◆ Edit difference data ◆
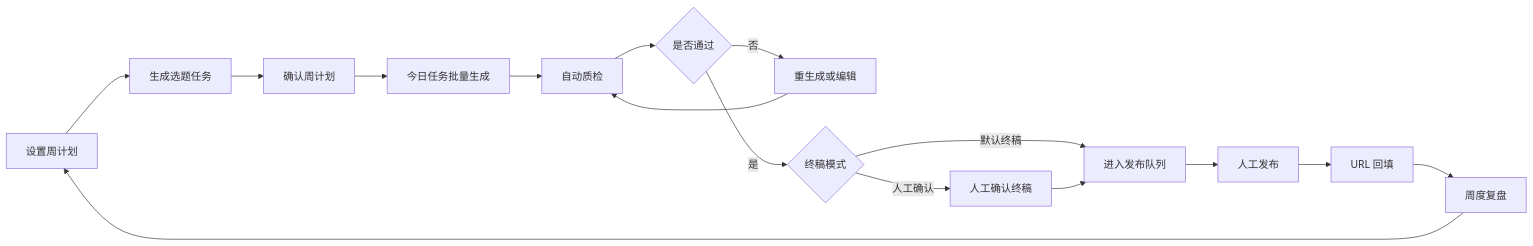
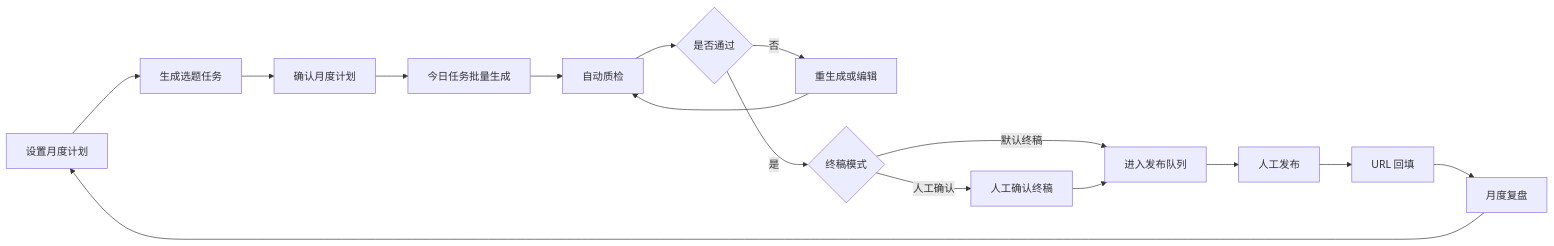
Before and after one commit to 1736280642-Star/gtm-content-growth-workbench: the second of 3 diagrams in design/low-fi-prototype.md, drawn with Mermaid. The commit also changed other lines of this file and 63 other files, not shown here.

````diff
--- a/design/low-fi-prototype.md
+++ b/design/low-fi-prototype.md
@@ -541,18 +522,18 @@
 ```mermaid
 flowchart LR
-    A["设置周计划"] --> B["生成选题任务"]
-    B --> C["确认周计划"]
+    A["设置月度计划"] --> B["生成选题任务"]
+    B --> C["确认月度计划"]
     C --> D["今日任务批量生成"]
     D --> E["自动质检"]
     E --> F{"是否通过"}
     F -->|否| G["重生成或编辑"]
     G --> E
     F -->|是| H{"终稿模式"}
     H -->|默认终稿| I["进入发布队列"]
     H -->|人工确认| J["人工确认终稿"]
     J --> I
     I --> K["人工发布"]
     K --> L["URL 回填"]
-    L --> M["周度复盘"]
+    L --> M["月度复盘"]
     M --> A
 ```
````
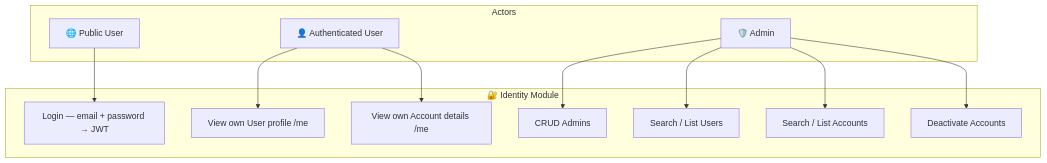
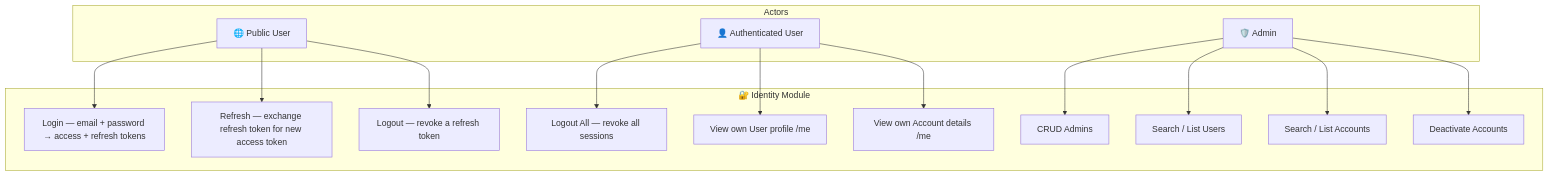
One commit to Plataforma-Universidade-Gratuita/pug-service changed the sixth of 7 diagrams in src/main/java/br/org/catolicasc/pug/identity/README.md. Above: the diagram before and after it, drawn with Mermaid. The commit also changed other lines of this file and 34 other files, not shown here.

Commit message:
PUG-154: Add logout option and refactor token implementation;

````diff
--- a/src/main/java/br/org/catolicasc/pug/identity/README.md
+++ b/src/main/java/br/org/catolicasc/pug/identity/README.md
@@ -150,26 +154,32 @@
 ```mermaid
 graph TB
     subgraph Actors
         PUBLIC["🌐 Public User"]
         AUTH["👤 Authenticated User"]
         ADMIN["🛡️ Admin"]
     end
 
     subgraph IdentityModule["🔐 Identity Module"]
-        UC1["Login — email + password → JWT"]
+        UC1["Login — email + password → access + refresh tokens"]
+        UC1B["Refresh — exchange refresh token for new access token"]
+        UC1C["Logout — revoke a refresh token"]
+        UC1D["Logout All — revoke all sessions"]
         UC2["View own User profile /me"]
         UC3["View own Account details /me"]
         UC4["CRUD Admins"]
         UC5["Search / List Users"]
         UC6["Search / List Accounts"]
         UC7["Deactivate Accounts"]
     end
 
     PUBLIC --> UC1
+    PUBLIC --> UC1B
+    PUBLIC --> UC1C
+    AUTH --> UC1D
     AUTH --> UC2
     AUTH --> UC3
     ADMIN --> UC4
     ADMIN --> UC5
     ADMIN --> UC6
     ADMIN --> UC7
 ```
````
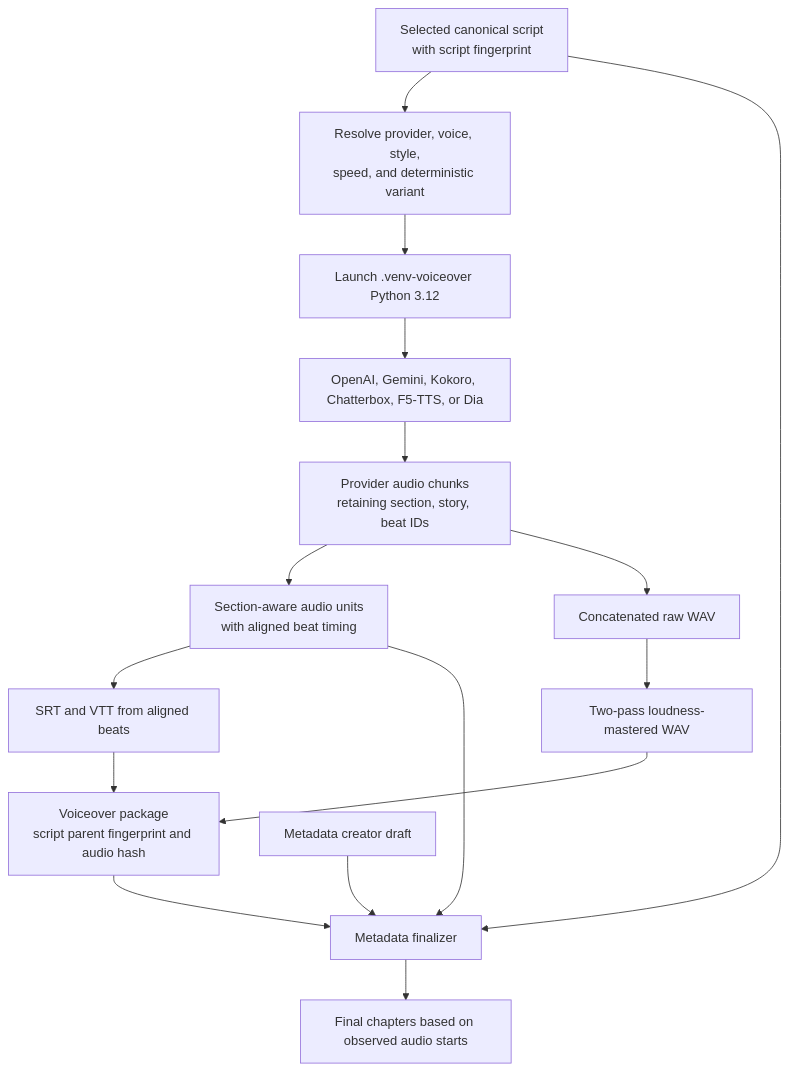
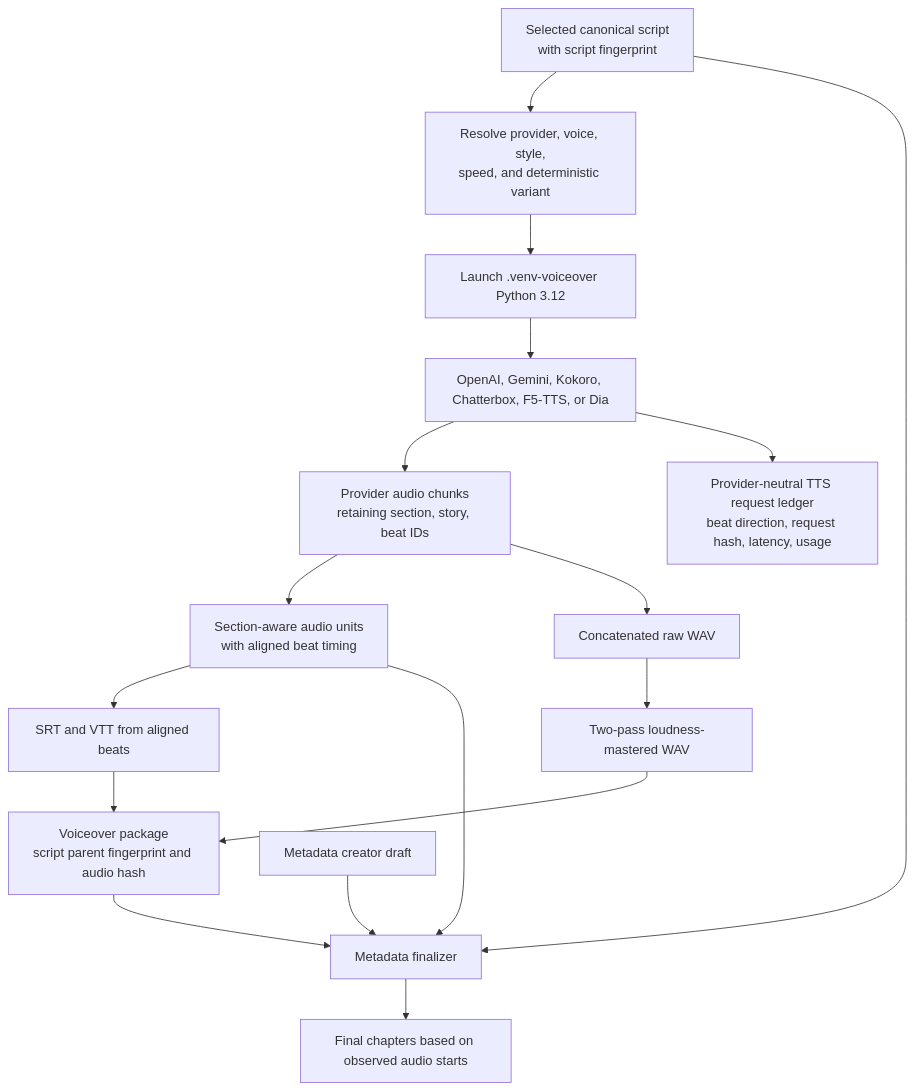
The fifth of 7 diagrams in docs/current_system_architecture.md (Eswar021/ai-news-pipeline), drawn with Mermaid before and after one commit. The commit also changed other lines of this file and 59 other files, not shown here.

````diff
--- a/docs/current_system_architecture.md
+++ b/docs/current_system_architecture.md
@@ -305,25 +309,27 @@
 ```mermaid
 flowchart TD
     script[Selected canonical script<br/>with script fingerprint]
     variant[Resolve provider, voice, style,<br/>speed, and deterministic variant]
     py312[Launch .venv-voiceover Python 3.12]
     provider[OpenAI, Gemini, Kokoro, Chatterbox, F5-TTS, or Dia]
+    ledger[Provider-neutral TTS request ledger<br/>beat direction, request hash, latency, usage]
     chunks[Provider audio chunks<br/>retaining section, story, beat IDs]
     units[Section-aware audio units<br/>with aligned beat timing]
     raw[Concatenated raw WAV]
     mastered[Two-pass loudness-mastered WAV]
     captions[SRT and VTT from aligned beats]
     package[Voiceover package<br/>script parent fingerprint and audio hash]
     metadataDraft[Metadata creator draft]
     finalizer[Metadata finalizer]
     metadataFinal[Final chapters based on observed audio starts]
 
     script --> variant --> py312 --> provider --> chunks
+    provider --> ledger
     chunks --> units
     chunks --> raw --> mastered --> package
     units --> captions --> package
     units --> finalizer
     metadataDraft --> finalizer
     script --> finalizer
     package --> finalizer --> metadataFinal
 ```
````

◆ Aim of the task ◆
With the pictures set aside, please write out all of the records above exactly.

◆ Exercise output ◆
Before and after one commit to 1736280642-Star/gtm-content-growth-workbench: the second of 3 diagrams in design/low-fi-prototype.md, drawn with Mermaid. The commit also changed other lines of this file and 63 other files, not shown here.

````diff
--- a/design/low-fi-prototype.md
+++ b/design/low-fi-prototype.md
@@ -541,18 +522,18 @@
 ```mermaid
 flowchart LR
-    A["设置周计划"] --> B["生成选题任务"]
-    B --> C["确认周计划"]
+    A["设置月度计划"] --> B["生成选题任务"]
+    B --> C["确认月度计划"]
     C --> D["今日任务批量生成"]
     D --> E["自动质检"]
     E --> F{"是否通过"}
     F -->|否| G["重生成或编辑"]
     G --> E
     F -->|是| H{"终稿模式"}
     H -->|默认终稿| I["进入发布队列"]
     H -->|人工确认| J["人工确认终稿"]
     J --> I
     I --> K["人工发布"]
     K --> L["URL 回填"]
-    L --> M["周度复盘"]
+    L --> M["月度复盘"]
     M --> A
 ```
````
One commit to Plataforma-Universidade-Gratuita/pug-service changed the sixth of 7 diagrams in src/main/java/br/org/catolicasc/pug/identity/README.md. Above: the diagram before and after it, drawn with Mermaid. The commit also changed other lines of this file and 34 other files, not shown here.

Commit message:
PUG-154: Add logout option and refactor token implementation;

````diff
--- a/src/main/java/br/org/catolicasc/pug/identity/README.md
+++ b/src/main/java/br/org/catolicasc/pug/identity/README.md
@@ -150,26 +154,32 @@
 ```mermaid
 graph TB
     subgraph Actors
         PUBLIC["🌐 Public User"]
         AUTH["👤 Authenticated User"]
         ADMIN["🛡️ Admin"]
     end
 
     subgraph IdentityModule["🔐 Identity Module"]
-        UC1["Login — email + password → JWT"]
+        UC1["Login — email + password → access + refresh tokens"]
+        UC1B["Refresh — exchange refresh token for new access token"]
+        UC1C["Logout — revoke a refresh token"]
+        UC1D["Logout All — revoke all sessions"]
         UC2["View own User profile /me"]
         UC3["View own Account details /me"]
         UC4["CRUD Admins"]
         UC5["Search / List Users"]
         UC6["Search / List Accounts"]
         UC7["Deactivate Accounts"]
     end
 
     PUBLIC --> UC1
+    PUBLIC --> UC1B
+    PUBLIC --> UC1C
+    AUTH --> UC1D
     AUTH --> UC2
     AUTH --> UC3
     ADMIN --> UC4
     ADMIN --> UC5
     ADMIN --> UC6
     ADMIN --> UC7
 ```
````
The fifth of 7 diagrams in docs/current_system_architecture.md (Eswar021/ai-news-pipeline), drawn with Mermaid before and after one commit. The commit also changed other lines of this file and 59 other files, not shown here.

````diff
--- a/docs/current_system_architecture.md
+++ b/docs/current_system_architecture.md
@@ -305,25 +309,27 @@
 ```mermaid
 flowchart TD
     script[Selected canonical script<br/>with script fingerprint]
     variant[Resolve provider, voice, style,<br/>speed, and deterministic variant]
     py312[Launch .venv-voiceover Python 3.12]
     provider[OpenAI, Gemini, Kokoro, Chatterbox, F5-TTS, or Dia]
+    ledger[Provider-neutral TTS request ledger<br/>beat direction, request hash, latency, usage]
     chunks[Provider audio chunks<br/>retaining section, story, beat IDs]
     units[Section-aware audio units<br/>with aligned beat timing]
     raw[Concatenated raw WAV]
     mastered[Two-pass loudness-mastered WAV]
     captions[SRT and VTT from aligned beats]
     package[Voiceover package<br/>script parent fingerprint and audio hash]
     metadataDraft[Metadata creator draft]
     finalizer[Metadata finalizer]
     metadataFinal[Final chapters based on observed audio starts]
 
     script --> variant --> py312 --> provider --> chunks
+    provider --> ledger
     chunks --> units
     chunks --> raw --> mastered --> package
     units --> captions --> package
     units --> finalizer
     metadataDraft --> finalizer
     script --> finalizer
     package --> finalizer --> metadataFinal
 ```
````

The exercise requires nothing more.